The government targeted civil society through threats, surveillance, and clampdowns on activities and free speech. Statements by government officials and government-controlled media named and threatened human rights defenders who called for accountability for wartime abuses or criticized other government policies. Local activists expressed deep concern about the security of their staff and the people they assist.
Overly broad detention powers remained in place under various laws and regulations. Several thousand people continued to be detained without charge or trial. State security forces committed arbitrary arrests and torture against ethnic minority Tamils, including repatriated Sri Lankan nationals allegedly linked to the defeated Liberation Tigers of Tamil Eelam (LTTE). The Tamil population in the north benefited from humanitarian groups having greater access to the area, but the government did not take adequate steps to normalize their living conditions.
President Mahinda Rajapaksa and his brothers continued to accumulate power at the expense of democratic institutions. Calls to restore the independence of the National Human Rights Commission (NHRC) and other government commissions that Rajapaksa marginalized via the Eighteenth Amendment to the constitution, which passed in 2010, went unheeded.
Sri Lanka made no progress in 2012 toward ensuring justice for the victims of numerous violations of human rights and the laws of war committed by both sides during the 26-year-long conflict between the government and the LTTE. These violations include the government’s indiscriminate shelling of civilians and the LTTE’s use of civilians as “human shields” in the final months of the conflict, which ended in May 2009.
The government continued to ignore the 2011 report of the panel of experts appointed by United Nations Secretary-General Ban Ki-moon, which recommended establishing an independent international mechanism to monitor the government’s implementation of the panel recommendations, conduct an independent investigation, and collect and safeguard evidence.
In March 2012, the UN Human Rights Council (HRC) adopted a resolution finding that the government’s Lessons Learnt and Reconciliation Commission (LLRC) did not dequately address serious allegations of violations of international law, and called on Sri Lanka to take all necessary steps to ensure justice and accountability.
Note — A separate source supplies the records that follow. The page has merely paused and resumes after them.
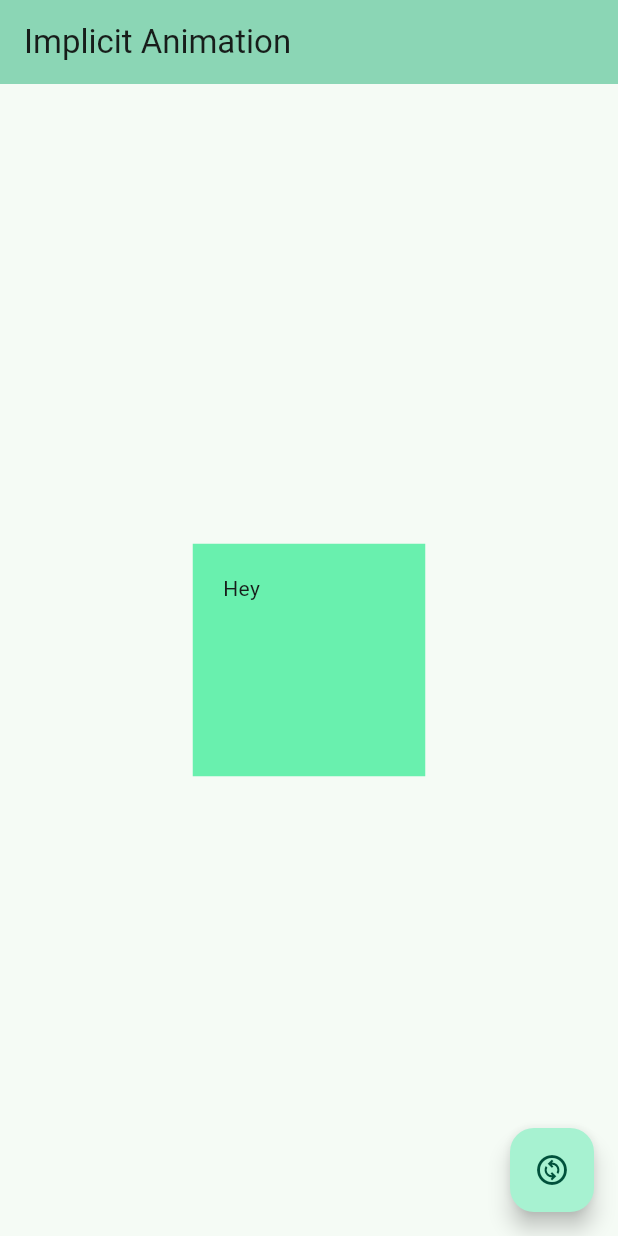
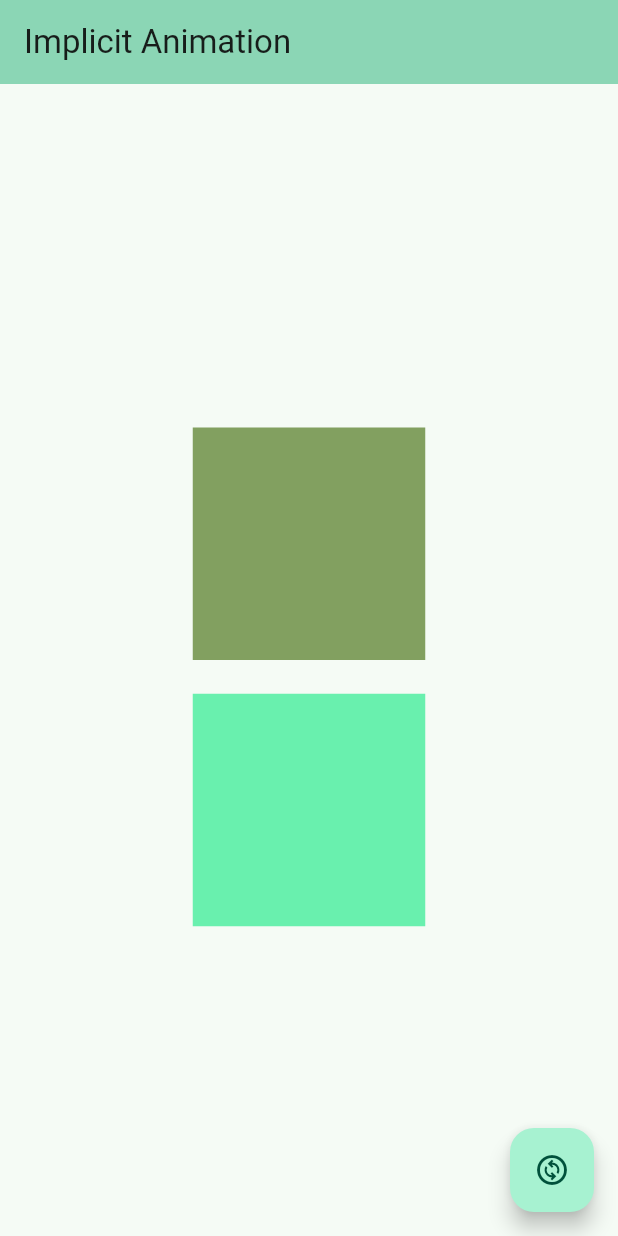
Before and after one commit to AndreeaMagda/flutter-zero-to-mastery-course, a Flutter app: the screen it shows after launch, after a tap on the "change circle" icon, on a phone screen of 412 x 824 dp. Run offline on Flutter 3.47's test engine with Material 3 defaults, Android fonts, the phone set to English and light mode, and no system bars.

Commit message:
Explicit Animations

```diff
--- a/lib/main.dart
+++ b/lib/main.dart
@@ -31,8 +31,26 @@
   State<MyHomePage> createState() => _MyHomePageState();
 }
 
-class _MyHomePageState extends State<MyHomePage> {
+class _MyHomePageState extends State<MyHomePage>
+    with SingleTickerProviderStateMixin {
   bool state = true;
+  late final AnimationController _animationController;
+
+  @override
+  void initState() {
+    super.initState();
+    _animationController = AnimationController(
+      duration: const Duration(seconds: 2),
+      vsync: this,
+      lowerBound: 0.5,
+    );
+  }
+
+  @override
+  void dispose() {
+    _animationController.dispose();
+    super.dispose();
+  }
 
   @override
   Widget build(BuildContext context) {
@@ -45,6 +63,14 @@
         child: Column(
           mainAxisAlignment: MainAxisAlignment.center,
           children: <Widget>[
+            ScaleTransition(
+              scale: _animationController,
+              child: Container(
+                width: 200,
+                height: 200,
+                color: const Color.fromARGB(255, 130, 160, 96),
+              ),
+            ),
             AnimatedContainer(
               width: state ? 100 : 200,
               height: state ? 100 : 200,
@@ -53,7 +79,7 @@
               child: AnimatedPadding(
                 padding: EdgeInsets.all(state ? 35 : 8),
                 duration: const Duration(seconds: 2),
-                child: const Text("Hey"),
+
               ),
             )
           ],
@@ -61,6 +87,11 @@
       ),
       floatingActionButton: FloatingActionButton(
         onPressed: () {
+          if (state) {
+            _animationController.forward();
+          } else {
+            _animationController.reverse();
+          }
           setState(() {
             state = !state;
           });
```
It requested that the government expeditiously present a comprehensive plan detailing the steps it had taken to implement the LLRC’s recommendations and to address accountability.
The Sri Lankan government responded by publicly threatening human rights defenders who had advocated for the resolution. In July, the government announced that it had adopted an action plan to implement LLRC recommendations. The plan vaguely calls for the government to look into civilian deaths and prosecute any wrongdoers. It sets out a 12-month timeframe to conclude disciplinary inquiries and 24 months for prosecutions. But the government proposal merely leaves responsibility for investigations with the military and police, the entities responsible for the abuses, using processes lacking in transparency.
There has been no information regarding actions of the special army courts of inquiry, supposedly established in 2012 to look into allegations of war crimes. Despite strong evidence that government forces were involved in the execution style slayings of 17 aid workers and 5 students in separate incidents in 2006, no one was arrested for the crimes. Other recommendations, such as the need to restore the independence of the police and remove them from the purview of the Ministry of Defence, were tasked to parliamentary select committees that had yet to be established at this writing.